I bought a ROISCOK RP-208CN. Can I connect two sensors in series to one zone? Also do I really need to connect the tamper cables? The whole system will be within the home, there are no external cables or sensors.
I’m not familiar with your particular alarm system, but there are two types of sensors, normally open and normally closed. Normally open sensors are like a switch that is off. When the sensor is triggered, it’s like turning on a switch and current flows.
Normally closes are the opposite. They are like a switch that is always on, until the sensor is triggered, and then it turns off. The advantage of normally closed is that there is always current going through them, so if someone breaks the wire, the alarm goes off. If someone breaks a normally open wire, the alarm system won’t detect it unless you also have a tamper circuit which has current flowing though it.
If you have multiple normally open sensors in the same zone, you wire them all in parallel so that if any sensor is triggered it closes the circuit and sets off the alarm.
If you have multiple normally closed sensors, you wire them all in series so that if any of them breaks the circuit, the alarm goes off.
If you don’t connect the tamper circuits, you may not know if someone cuts a wire or if a wire just breaks. Depending on your particular alarm system, you may have to short the tamper contacts if you don’t have the tamper wiring in place, otherwise the alarm system will trigger the alarm.
Thanks mate, that’s exactly the info I was looking for.
And another question. What is the best way to connect the cables? Simply twisting them together and applying some electricians tape will do? I want the job to be as clean as possible so another technician won’t have problem finding their way.
Wire nuts are always preferable over twist and tape splices. They hold the wires together, plus providing the needed insulation.
When you wire the circuits into the terminal strips on the panel, if the wire comes into the enclosure from above you’ll want to make a U-shaped loop in the wire so that it comes up to the terminal from below. This keeps water from following the wire right onto the control panel.
Also make certain that any circuits that need an end-of-line resistor have them, or else you’ll have trouble when you fire up. Usually tamper and fire alarm circuits are supervised (that’s the term for a circuit using a EOL resistor).
Mark and screw in the transformer that will power the system. Mark the circuit breaker that the transformer is plugged into at the breaker panel.
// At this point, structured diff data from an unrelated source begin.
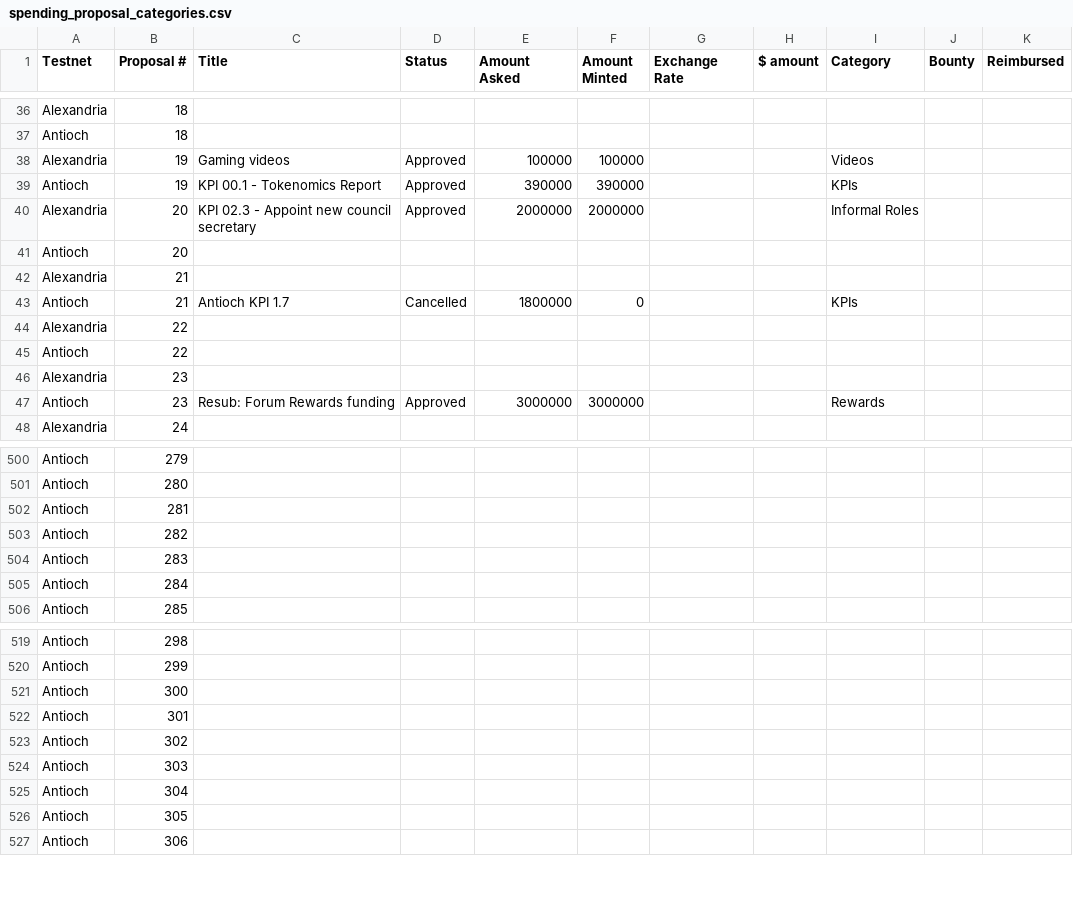
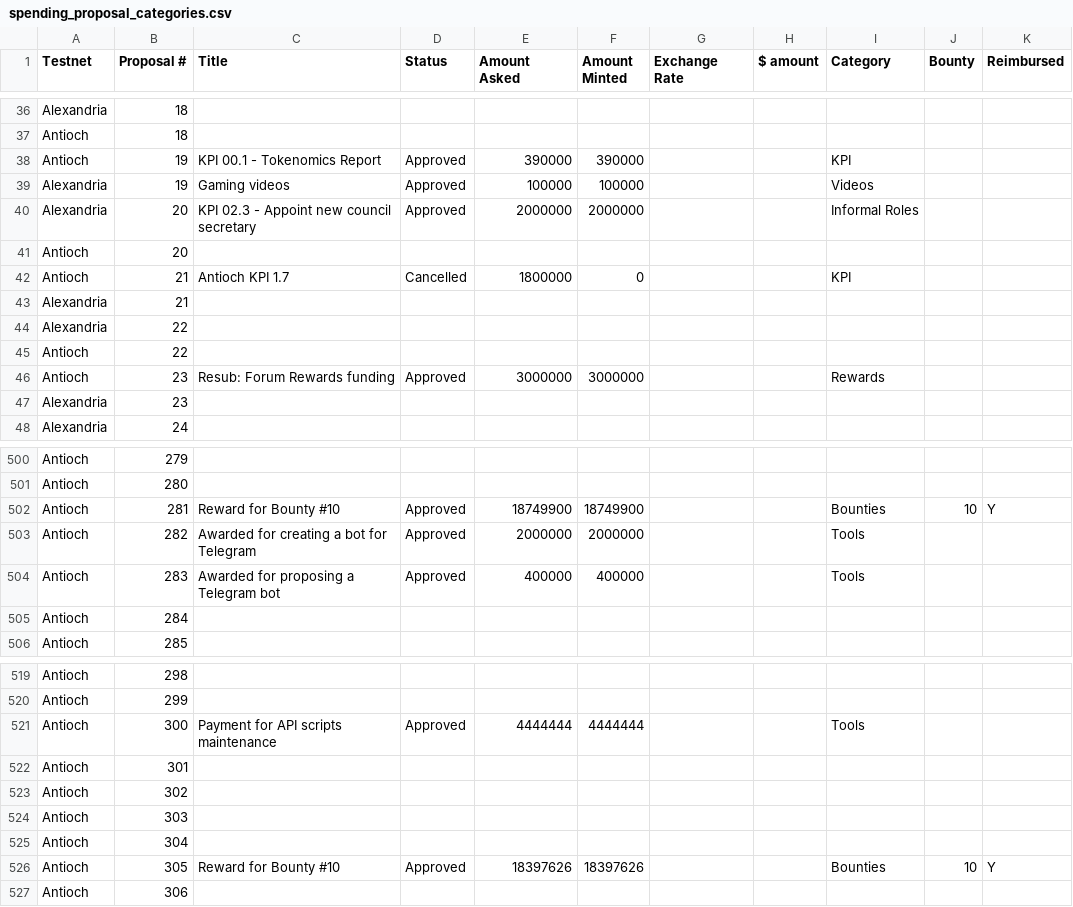
Before and after one commit to Joystream/community-repo, a CSV file: documentation/spending_proposal_categories.csv, drawn as a sheet; only a part is shown, gaps mark what is left out; removed rows and columns are numbered as before the commit, all else as after; the diff covers the shown part only; the diff names each change by its address in the sheet, - before the commit and + after, or states it on an @@ line.

Commit message:
Update spending_proposal_categories.csv

```diff
--- a/documentation/spending_proposal_categories.csv
+++ b/documentation/spending_proposal_categories.csv
+row 38: Antioch | 19 | KPI 00.1 - Tokenomics Report | Approved | 390000 | 390000 |  |  | KPI
-row 39: Antioch | 19 | KPI 00.1 - Tokenomics Report | Approved | 390000 | 390000 |  |  | KPIs
+row 42: Antioch | 21 | Antioch KPI 1.7 | Cancelled | 1800000 | 0 |  |  | KPI
-row 43: Antioch | 21 | Antioch KPI 1.7 | Cancelled | 1800000 | 0 |  |  | KPIs
@@ row 47 moved to row 46: Antioch @@
-row 502: Antioch | 281
-row 503: Antioch | 282
-row 504: Antioch | 283
+row 502: Antioch | 281 | Reward for Bounty #10 | Approved | 18749900 | 18749900 |  |  | Bounties | 10 | Y
+row 503: Antioch | 282 | Awarded for creating a bot for Telegram | Approved | 2000000 | 2000000 |  |  | Tools
+row 504: Antioch | 283 | Awarded for proposing a Telegram bot | Approved | 400000 | 400000 |  |  | Tools
-row 521: Antioch | 300
+row 521: Antioch | 300 | Payment for API scripts maintenance | Approved | 4444444 | 4444444 |  |  | Tools
-row 526: Antioch | 305
+row 526: Antioch | 305 | Reward for Bounty #10 | Approved | 18397626 | 18397626 |  |  | Bounties | 10 | Y
```
Also changed, not shown: 9 moved rows and 5 edited cells elsewhere in this file.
Make sure that whatever speaker you use as the notification device is the correct impedance for the on-board siren driver, or you’ll blow the driver.
If the panel uses on-board fuses, it doesn’t hurt to have a spare in case something wasn’t wired right when you fire up the panel.